Craft CMS as a free invoice tool for freelancers

3 months ago
#craftcms#twig

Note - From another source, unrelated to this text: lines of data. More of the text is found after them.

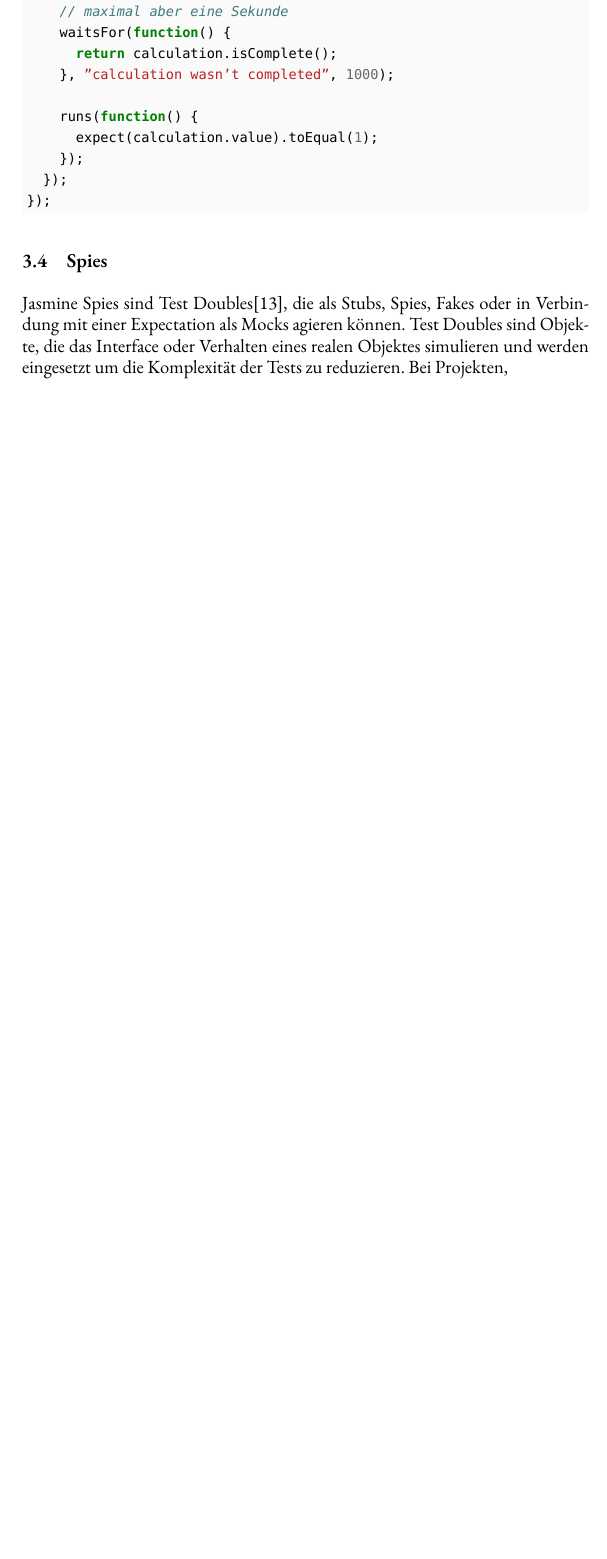
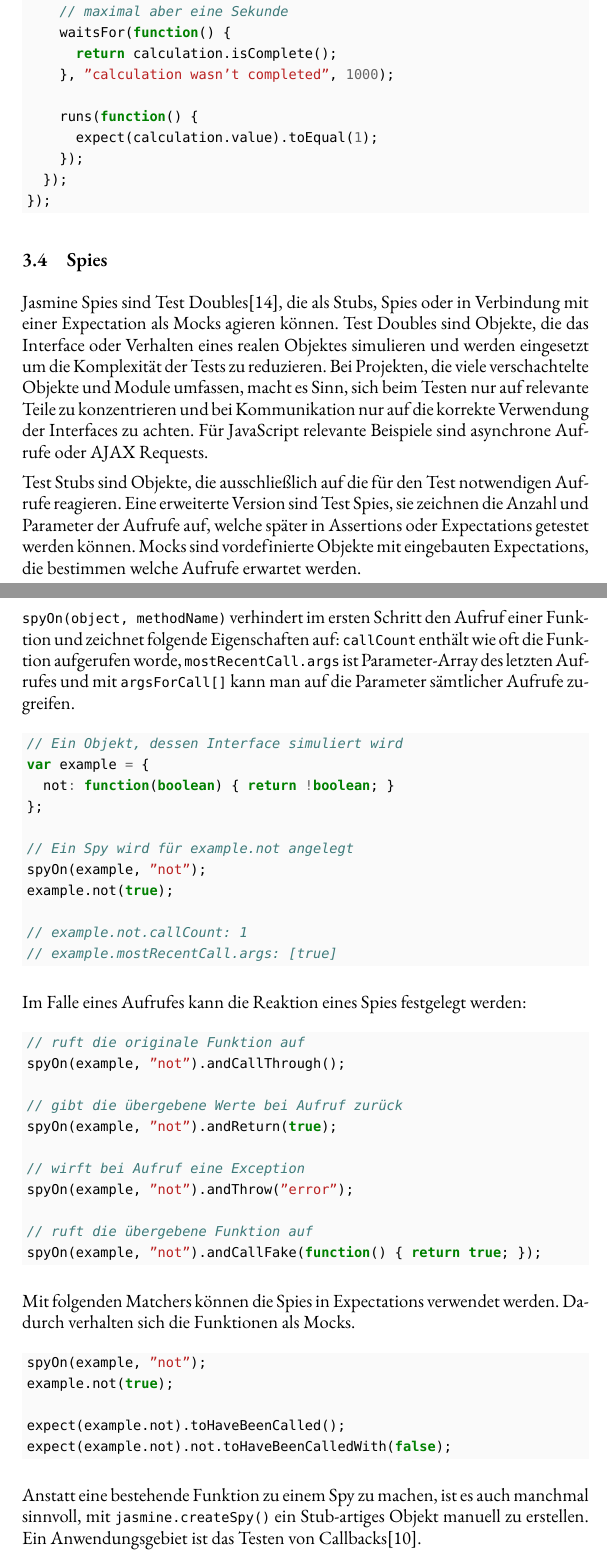
Before and after one commit to peterkrenn/javascript-testing, a LaTeX paper (javascript-testing.tex): part of page 14 of 17 before the commit and two parts of pages 14 and 15 of 20 after it, the two joined at a grey line, cut so that both start at the same text, the shorter picture padded with empty space. Compiled offline with XeLaTeX; a missing font is replaced by an installed copy or a similar font.

Commit message:
Added Spies section

```diff
--- a/javascript-testing.tex
+++ b/javascript-testing.tex
@@ -633,7 +631,68 @@ maximale Wartedauer und eine Fehlermeldung übergeben werden.
 
 \subsection{Spies}
 
-Jasmine Spies sind Test Doubles\cite{meszaros_test_2011-1}, die als Stubs, Spies, Fakes oder in Verbindung
-mit einer Expectation als Mocks agieren können. Test Doubles sind Objekte, die
-das Interface oder Verhalten eines realen Objektes simulieren und werden
-eingesetzt um die Komplexität der Tests zu reduzieren. Bei Projekten,
+Jasmine Spies sind Test Doubles\cite{meszaros_test_2011-1}, die als Stubs,
+Spies oder in Verbindung mit einer Expectation als Mocks agieren können.
+Test Doubles sind Objekte, die das Interface oder Verhalten eines realen
+Objektes simulieren und werden eingesetzt um die Komplexität der Tests zu
+reduzieren. Bei Projekten, die viele verschachtelte Objekte und Module umfassen,
+macht es Sinn, sich beim Testen nur auf relevante Teile zu konzentrieren und bei
+Kommunikation nur auf die korrekte Verwendung der Interfaces zu achten. Für
+JavaScript relevante Beispiele sind asynchrone Aufrufe oder AJAX Requests.
+
+Test Stubs sind Objekte, die ausschließlich auf die für den Test notwendigen
+Aufrufe reagieren. Eine erweiterte Version sind Test Spies, sie zeichnen die
+Anzahl und Parameter der Aufrufe auf, welche später in Assertions oder
+Expectations getestet werden können. Mocks sind vordefinierte Objekte mit
+eingebauten Expectations, die bestimmen welche Aufrufe erwartet werden.
+
+\texttt{spyOn(object, methodName)} verhindert im ersten Schritt den Aufruf einer
+Funktion und zeichnet folgende Eigenschaften auf: \texttt{callCount} enthält wie
+oft die Funktion aufgerufen worde, \texttt{mostRecentCall.args} ist
+Parameter-Array des letzten Aufrufes und mit \texttt{argsForCall[]} kann man auf
+die Parameter sämtlicher Aufrufe zugreifen.
+
+\begin{minted}[gobble = 2, bgcolor = minted-bg]{javascript}
+  // Ein Objekt, dessen Interface simuliert wird
+  var example = {
+    not: function(boolean) { return !boolean; }
+  };
+
+  // Ein Spy wird für example.not angelegt
+  spyOn(example, "not");
+  example.not(true);
+
+  // example.not.callCount: 1
+  // example.mostRecentCall.args: [true]
+\end{minted}
+
+Im Falle eines Aufrufes kann die Reaktion eines Spies festgelegt werden:
+
+\begin{minted}[gobble = 2, bgcolor = minted-bg]{javascript}
+  // ruft die originale Funktion auf
+  spyOn(example, "not").andCallThrough();
+
+  // gibt die übergebene Werte bei Aufruf zurück
+  spyOn(example, "not").andReturn(true);
+
+  // wirft bei Aufruf eine Exception
+  spyOn(example, "not").andThrow("error");
+
+  // ruft die übergebene Funktion auf
+  spyOn(example, "not").andCallFake(function() { return true; });
+\end{minted}
+
+Mit folgenden Matchers können die Spies in Expectations verwendet werden.
+Dadurch verhalten sich die Funktionen als Mocks.
+
+\begin{minted}[gobble = 2, bgcolor = minted-bg]{javascript}
+  spyOn(example, "not");
+  example.not(true);
+
+  expect(example.not).toHaveBeenCalled();
+  expect(example.not).not.toHaveBeenCalledWith(false);
+\end{minted}
+
+Anstatt eine bestehende Funktion zu einem Spy zu machen, ist es auch manchmal
+sinnvoll, mit \texttt{jasmine.createSpy()} ein Stub-artiges Objekt manuell zu erstellen.
+Ein Anwendungsgebiet ist das Testen von Callbacks\cite{jasmine_jasmine_2011-1}.
```
Also changed, not shown: javascript-testing.bib (+8 -0 lines), javascript-testing.pdf, javascript-testing.tex (94 more changed lines).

This post explores a workflow to manage and create custom PDF invoices in Craft. We'll go through the process on how I personally create my invoices and offers with the help of Craft.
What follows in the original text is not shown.